Boca Raton, FL: CRC Press (ISBN 978-1-4398-0040-9/hbk). xvi, 654~p. (2010).

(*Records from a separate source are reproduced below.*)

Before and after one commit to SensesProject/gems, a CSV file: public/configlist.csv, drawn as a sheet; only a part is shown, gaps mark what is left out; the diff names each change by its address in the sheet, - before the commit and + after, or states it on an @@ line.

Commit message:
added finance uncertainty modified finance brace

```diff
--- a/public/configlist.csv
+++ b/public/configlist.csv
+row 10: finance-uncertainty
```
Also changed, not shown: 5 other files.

This book is intended for a wide variety of students. Its writing style is informal, but all definitions and results are stated precisely, the latter with formal proofs. Concepts and results are motivated and introduced by explanations and worked examples and, in fact, one of the strong points of this book is the number of worked examples. The approach is via vectors in \${\bbfR}^n\$ and matrices; these are treated in Chapter 1, along with linear independence, bases and subspaces. Chapter 2 deals thoroughly with systems of equations and Gaussian elimination. Chapter 3 is on matrix algebra, matrix-vector multiplication and the inverse matrix. Chapter 4 deals with eigenvalues, eigenvectors and diagonalization. The determinant of a square matrix \$A\$ is defined in terms of the \$PA=LU\$ factorization. The Cayley-Hamilton theorem is proved for diagonalizable matrices and the minimal polynomial is introduced. Chapter 5 treats vector spaces abstractly, Chapter 6 covers linear transformations, Chapter 7 treats real and complex inner product spaces, the Gram-Schmidt process, and the Schur and QR factorizations. Finally, Chapter 8 deals with hermitian and normal matrices and quadratic forms, and concludes with the singular value and polar decompositions. Many applications of linear algebra are introduced in the text and in examples and the many exercises. There are over 1200 of the latter, and they are classified according to difficulty. Attention is also drawn to the use of calculators and computers where relevant. A very useful feature of the book is that each chapter ends with a summary of key definitions and results. The book contains answers or hints to the odd-numbered exercises and an instructorâ€™s solutions manual is forthcoming.
Reviewer: Rabe von Randow (Bonn)
Classification: H65